Electronic musician Just Like Humans is, according to the official music website, a band of two - a computer and a human, the human named Kevin Hartmann.
How would you describe the sounds of Just Like Humans? It’s an interesting name and it conjures up anything but natural, just-like-human sounds.
Just Like Humans was one of the many ideas for names I had and one that my husband picked out of the list I emailed him. It ended up being my favorite and the name clicked with what I was already writing. I didn’t intend the name to be a tongue-in-cheek moniker that would require any of the music, now or later, to be of a particular style.
Musicians aren’t always good at describing their own music, especially in the electronic realm. I can’t just say it’s “different” because it is and is not. There’s always those that rely on the “music speaks for itself” nomenclature or similar answer and to a degree that’s certainly true. It’s an insane argument in the community, what styles are what, who’s doing what, who stole it from whom…. If you look at forums on electronica it’s madness, like East Coast vs West Coast, even Euro jumps in the fights. I stay away from it!
I attempted different styles within each track; quite possibly I’m not successful at any of them. Yet I buried some Italo disco beats in there, some ambient tweaked soundscapes, as well as darkwave, hip hop and synth pop. Even so, I’m not sure anyone would be able to find these! ‘I think the music will speak for itself', haha.
What have been your influences? Your bio says 80s electronica. Did you find yourself trying to emulate anyone in particular here?
I’ve always been influenced by orchestral movie soundtracks; I actually went into this project with some structured melodies that I imagined could be used for a film, melodies that I’d find myself singing in the car on the drive home or something. Intentionally I wanted a few tracks here of the dance genre; however I don’t see them being played in clubs, that was never the goal. Most have elements you think may build to something trendy and big sounding, but then I let you down and go back to my soundtrack-y thing and change the idea of the song. I really just wanted to make a record that I would want to listen to and find interesting.

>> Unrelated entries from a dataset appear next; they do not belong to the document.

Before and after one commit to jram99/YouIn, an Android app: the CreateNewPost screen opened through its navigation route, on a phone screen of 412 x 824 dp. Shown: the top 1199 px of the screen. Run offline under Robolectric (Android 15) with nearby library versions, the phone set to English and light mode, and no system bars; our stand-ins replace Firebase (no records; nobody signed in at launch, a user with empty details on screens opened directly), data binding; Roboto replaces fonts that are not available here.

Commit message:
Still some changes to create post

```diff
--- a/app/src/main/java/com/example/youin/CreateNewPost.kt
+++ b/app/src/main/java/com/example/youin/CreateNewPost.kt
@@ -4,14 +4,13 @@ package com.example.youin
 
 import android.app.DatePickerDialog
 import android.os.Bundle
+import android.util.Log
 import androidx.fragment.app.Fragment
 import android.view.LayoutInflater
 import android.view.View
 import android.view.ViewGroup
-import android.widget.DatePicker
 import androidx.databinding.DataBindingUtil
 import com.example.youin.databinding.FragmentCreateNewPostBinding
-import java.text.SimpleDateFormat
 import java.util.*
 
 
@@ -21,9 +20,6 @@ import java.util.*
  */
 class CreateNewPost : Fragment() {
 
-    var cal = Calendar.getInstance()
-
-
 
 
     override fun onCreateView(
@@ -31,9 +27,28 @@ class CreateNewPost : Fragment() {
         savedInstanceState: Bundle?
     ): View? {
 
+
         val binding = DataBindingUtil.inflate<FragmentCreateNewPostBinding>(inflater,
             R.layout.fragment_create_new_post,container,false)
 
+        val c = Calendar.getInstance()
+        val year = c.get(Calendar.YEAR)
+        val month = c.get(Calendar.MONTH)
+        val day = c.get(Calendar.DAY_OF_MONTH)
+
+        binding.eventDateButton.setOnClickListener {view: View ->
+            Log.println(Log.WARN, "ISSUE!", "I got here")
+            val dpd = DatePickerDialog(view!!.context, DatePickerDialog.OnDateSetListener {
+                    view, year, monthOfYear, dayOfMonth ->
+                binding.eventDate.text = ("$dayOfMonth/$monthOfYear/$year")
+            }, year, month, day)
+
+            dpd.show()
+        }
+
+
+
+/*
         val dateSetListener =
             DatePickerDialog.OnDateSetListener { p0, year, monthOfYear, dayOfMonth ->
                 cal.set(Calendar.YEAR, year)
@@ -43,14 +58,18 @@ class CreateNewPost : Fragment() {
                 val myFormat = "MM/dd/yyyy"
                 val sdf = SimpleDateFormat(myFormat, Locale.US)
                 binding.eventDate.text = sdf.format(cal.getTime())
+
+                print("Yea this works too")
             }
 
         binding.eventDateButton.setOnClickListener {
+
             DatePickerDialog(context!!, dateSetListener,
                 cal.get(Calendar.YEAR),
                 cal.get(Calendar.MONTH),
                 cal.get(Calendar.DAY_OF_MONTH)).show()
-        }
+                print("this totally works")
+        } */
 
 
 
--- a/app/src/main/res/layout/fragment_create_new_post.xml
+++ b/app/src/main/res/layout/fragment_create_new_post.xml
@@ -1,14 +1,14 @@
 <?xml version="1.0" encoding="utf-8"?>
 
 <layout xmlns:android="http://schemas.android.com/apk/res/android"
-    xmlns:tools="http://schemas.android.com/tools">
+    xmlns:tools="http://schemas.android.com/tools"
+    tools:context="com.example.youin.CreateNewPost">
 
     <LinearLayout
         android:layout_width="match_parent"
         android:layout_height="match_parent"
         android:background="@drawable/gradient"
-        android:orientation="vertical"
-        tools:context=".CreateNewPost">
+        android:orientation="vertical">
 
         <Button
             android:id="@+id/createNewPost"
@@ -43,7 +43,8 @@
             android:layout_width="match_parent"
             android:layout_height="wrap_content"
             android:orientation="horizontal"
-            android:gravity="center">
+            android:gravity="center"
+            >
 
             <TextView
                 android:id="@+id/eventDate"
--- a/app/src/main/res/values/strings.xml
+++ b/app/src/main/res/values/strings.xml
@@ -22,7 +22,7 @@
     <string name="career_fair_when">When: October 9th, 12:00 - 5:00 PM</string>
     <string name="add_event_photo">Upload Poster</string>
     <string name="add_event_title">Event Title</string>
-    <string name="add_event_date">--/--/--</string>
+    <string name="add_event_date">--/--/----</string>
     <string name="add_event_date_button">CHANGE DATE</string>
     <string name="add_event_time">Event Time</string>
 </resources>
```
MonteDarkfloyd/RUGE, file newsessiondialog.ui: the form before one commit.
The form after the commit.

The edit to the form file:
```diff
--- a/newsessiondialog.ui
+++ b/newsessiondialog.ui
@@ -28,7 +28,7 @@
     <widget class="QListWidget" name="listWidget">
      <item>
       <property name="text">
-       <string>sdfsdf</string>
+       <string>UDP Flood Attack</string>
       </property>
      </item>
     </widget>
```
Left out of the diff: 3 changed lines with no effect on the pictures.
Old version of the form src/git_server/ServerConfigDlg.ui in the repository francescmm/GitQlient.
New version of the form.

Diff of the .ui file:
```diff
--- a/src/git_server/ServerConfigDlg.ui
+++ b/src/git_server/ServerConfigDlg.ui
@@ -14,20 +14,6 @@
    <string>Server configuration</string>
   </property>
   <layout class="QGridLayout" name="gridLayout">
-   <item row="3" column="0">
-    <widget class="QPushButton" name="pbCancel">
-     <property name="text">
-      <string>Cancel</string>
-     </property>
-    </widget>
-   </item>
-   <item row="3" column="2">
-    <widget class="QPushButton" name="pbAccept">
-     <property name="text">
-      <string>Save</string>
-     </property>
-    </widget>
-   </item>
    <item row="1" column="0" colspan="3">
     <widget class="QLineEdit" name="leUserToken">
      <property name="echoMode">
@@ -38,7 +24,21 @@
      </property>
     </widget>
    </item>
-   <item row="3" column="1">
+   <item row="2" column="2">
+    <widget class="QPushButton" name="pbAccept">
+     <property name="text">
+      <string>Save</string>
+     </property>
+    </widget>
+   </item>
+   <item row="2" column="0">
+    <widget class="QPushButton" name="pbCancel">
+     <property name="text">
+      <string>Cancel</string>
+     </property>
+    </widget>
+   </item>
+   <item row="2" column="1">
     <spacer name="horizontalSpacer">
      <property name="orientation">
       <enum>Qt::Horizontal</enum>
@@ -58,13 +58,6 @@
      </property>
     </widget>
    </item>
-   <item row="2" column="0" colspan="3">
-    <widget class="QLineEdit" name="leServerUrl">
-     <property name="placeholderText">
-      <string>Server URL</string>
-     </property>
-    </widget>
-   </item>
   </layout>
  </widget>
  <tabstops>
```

So many artists immediately do remixes and in fact you’d often not know the original song because these are released first and become more popular. Is this a point of contention with you?
Well so far I’ve no experience with that—no dealings or requirements from labels that made me do anything that I’d not want released! But I certainly understand your question.
For sure there’ll be some remixes in the coming year, yeah. I have to think really hard on which songs deserve and would lend themselves to new versions. I do like the idea of remixes if done right… I’m not a fan, in general, of a version that comes out of a producer which sounds nothing like the original, no trace of what the artist had in mind to begin with. But...that isn’t likely to happen here as at least of now I’ll be the one doing the mixes!
Is that something you enjoy doing, mixing up a song?
Yeah, yeah, I think so. I’ve very limited experience—I remixed my first album, to try my hand at it. It was freeing and restrictive at the same time: I enjoyed the flexibility of taking a song and changing the phrasing, finding a way to ‘make it longer just to make it longer’ ideal, and restrictive because I was too close to the work. I was frustrated in keeping the original sounds original.
Besides a holiday break and mixes for the singles in the new year, I’m advertising for a collaborator, a vocalist, on a new project for next year. I’ve written some decent demos, ideas, and lyrics but I’m not strong enough to do it all on my own. I’d like to put out a fun pop record—do it seriously yet for fun, see where it goes. After that, Just Like Humans will release another album probably in 2015. I’ve already recorded a few ideas into my phone for melodies. All while driving into work, of course!
The debut release from Just Like Humans was released in December 2013 in iTunes and other digital venues.